School of Medicine
School of Dentistry

The ability to carry out an examination of the oral cavity and oropharynx is key to many dental specialties, including oral medicine, and is useful to other medical specialtists from family practitioners to gastroentologists. Whole chapters and even whole textbooks are written on the topic, and many different systems exist. Whatever system is used by a clinician, it must be systematic to ensure that no aspect of the examination is missed. It is also worth remembering how the oral examination fits in the overall diagnostic process:

History → Examination → Special investigations → Diagnosis → Treatment

The most fundamental concept in physical examination is the ability to distinguish normal anatomy from pathology, and to do this clinicians must have a sound understanding of what normal is.

Generally speaking, there are 2 types of examination: a screening examination in the absence of any specific complaint, as may occur during a dental check up; and an examination of a patient who has a specific complaint. The focus in the latter is mainly on the problem at hand, although a quick screening examination should also take place.

Physicial examination in medicine traditionally follows the sequence:

Inspection (looking) → Auscultation (listening with a stethoscope) → Palpation (feeling) → Percussion (tapping)
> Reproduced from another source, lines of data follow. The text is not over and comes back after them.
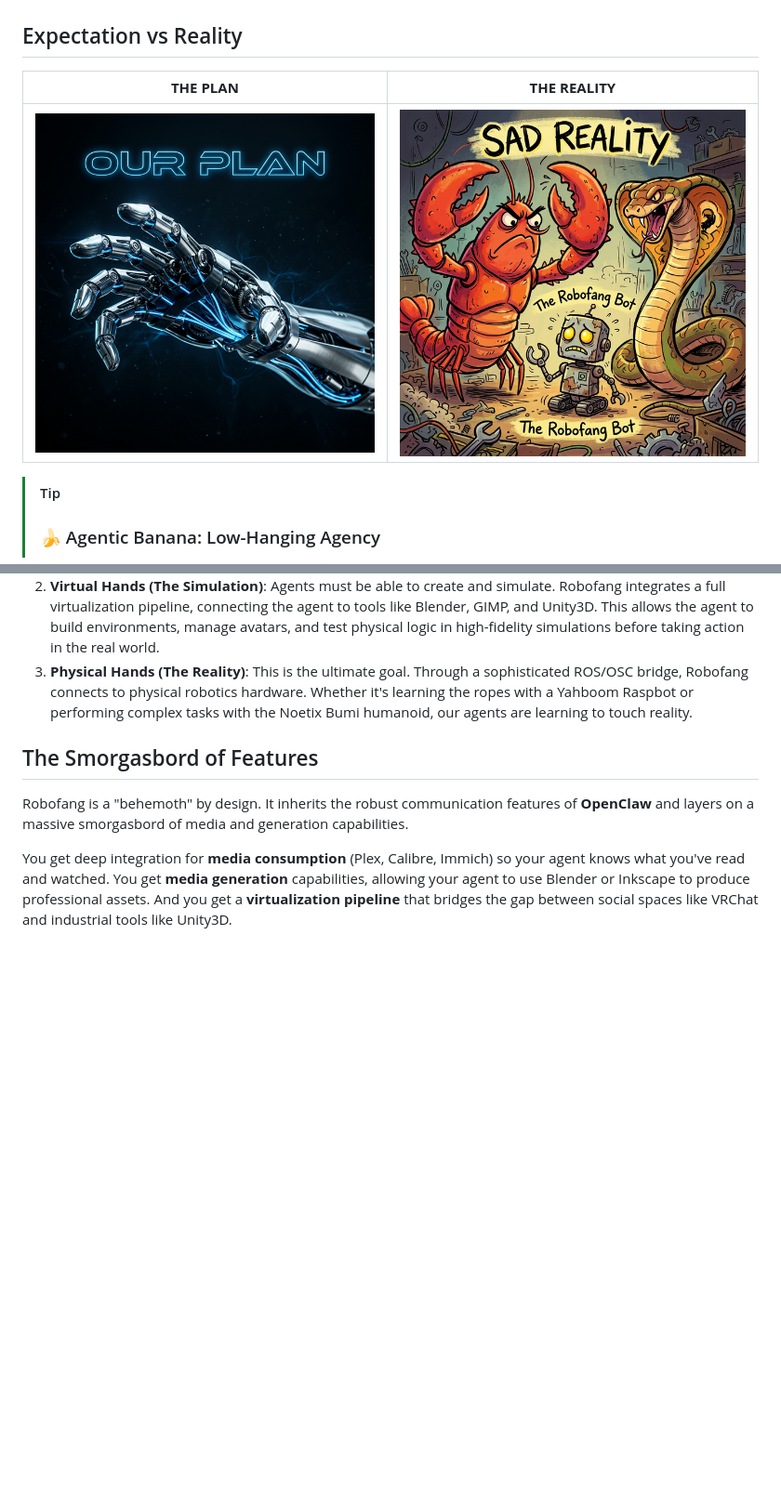
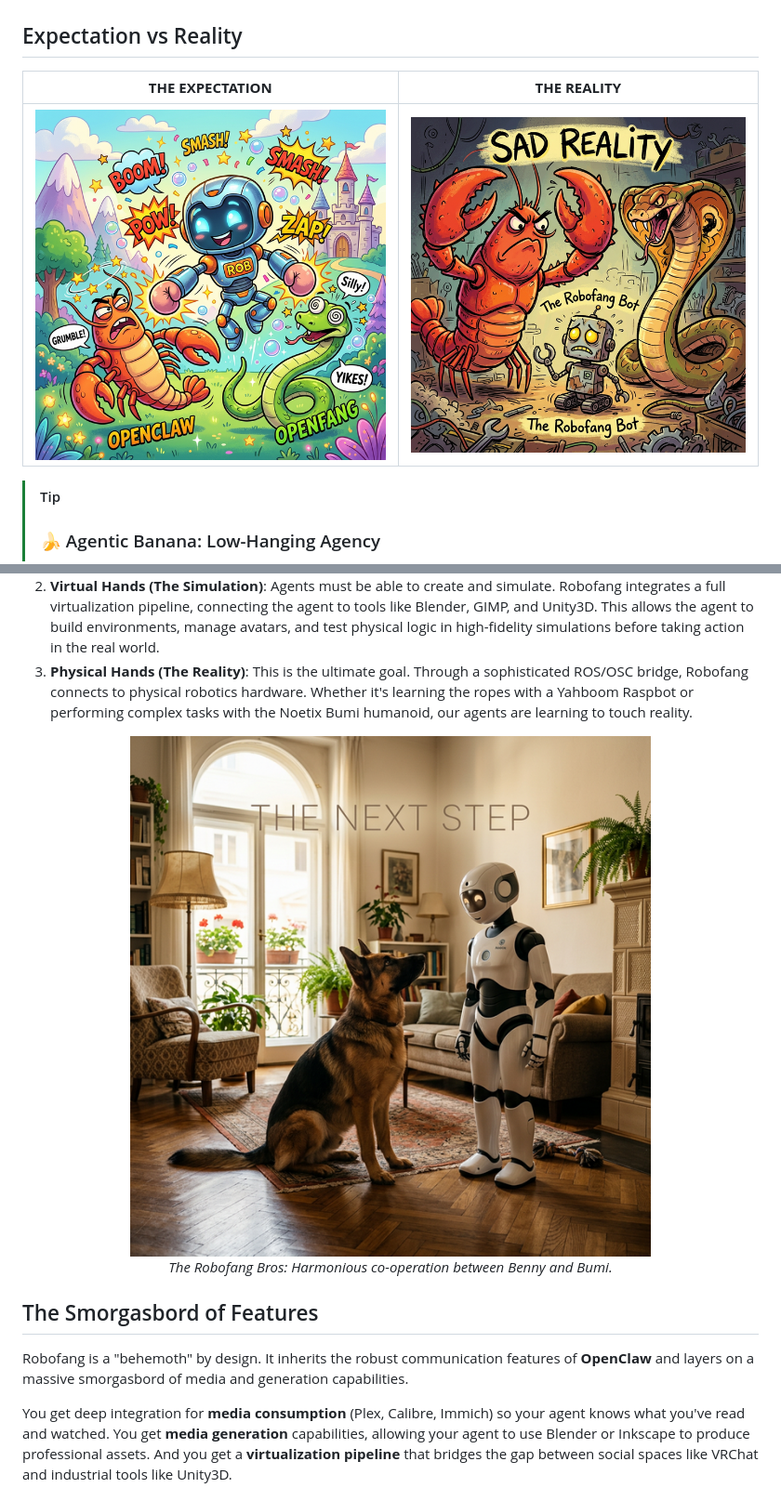
Before and after one commit to sandraschi/robofang, a Markdown page: README.md, 2 parts joined by grey strips. Shown at 93% size. GitHub-like rendering; blank space fills up the shorter version.

Commit message:
style: refine visual narrative (Expectation vs Reality joke + Robofang Bros vision) 🍌🛡️🖼️

```diff
--- a/README.md
+++ b/README.md
@@ -18,9 +18,9 @@
 
 ## Expectation vs Reality
 
-| **THE PLAN** | **THE REALITY** |
+| **THE EXPECTATION** | **THE REALITY** |
 | :---: | :---: |
-| ![OUR PLAN](assets/our_plan.png) | ![SAD REALITY](assets/sad_reality.png) |
+| ![EXPECTATION](assets/whimsical-clobber.png) | ![REALITY](assets/sad_reality.png) |
 
 > [!TIP]
 > ### 🍌 Agentic Banana: Low-Hanging Agency
@@ -43,6 +43,12 @@ Robofang orchestrates agency across three distinct, hierarchical levels of "Hand
 1.  **Digital Hands (The Fleet)**: Using the Model Context Protocol (MCP), Robofang commands a fleet of specialized servers. These are the "second level hands" that handle the heavy lifting of digital life—from sophisticated email management and Discord orchestration to controlling your smart home via Hue and Home Assistant.
 2.  **Virtual Hands (The Simulation)**: Agents must be able to create and simulate. Robofang integrates a full virtualization pipeline, connecting the agent to tools like Blender, GIMP, and Unity3D. This allows the agent to build environments, manage avatars, and test physical logic in high-fidelity simulations before taking action in the real world.
 3.  **Physical Hands (The Reality)**: This is the ultimate goal. Through a sophisticated ROS/OSC bridge, Robofang connects to physical robotics hardware. Whether it's learning the ropes with a Yahboom Raspbot or performing complex tasks with the Noetix Bumi humanoid, our agents are learning to touch reality.
+
+<p align="center">
+  <img src="assets/bumi_step2.png" alt="The Robofang Bros: Benny and Bumi" width="600">
+  <br>
+  <em>The Robofang Bros: Harmonious co-operation between Benny and Bumi.</em>
+</p>
 
 ## The Smorgasbord of Features
 
```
In the mouth, auscultation is rarely possible, although extra-orally it may sometimes be involved, e.g. listening to joint noises with the stethoscope over the TMJ. In oral examination, percussion generally applies only to teeth.

A common problem when looking into a dental mirror is that it becomes fogged with condensation every time the patient takes a breath. This can be most easily avoided by first gently pressing the face of the mirror against the buccal sulcus. The film of saliva that is imparted to the mirror face prevents any fogging. This of course requires that the patient has a normal coating of saliva on their mucous membranes. An alternative is to smear the face of the mirror with a very thin film of washing up detergent.

References and further reading[edit]

  1. Wood, NK; Goaz, PW (1997). Differential diagnosis of oral and maxillofacial lesions (5th ed.). St. Louis [u.a.]: Mosby. ISBN 978-0815194323. -- A little dated now, but a truly excellent textbook. See Part 1 "GENERAL PRINCIPLES OF DIFFERENTIAL DIAGNOSIS"
  2. Lua error in Module:Citation/CS1 at line 3556: bad argument #1 to 'pairs' (table expected, got nil).-- See Chapters 3, 4 and 5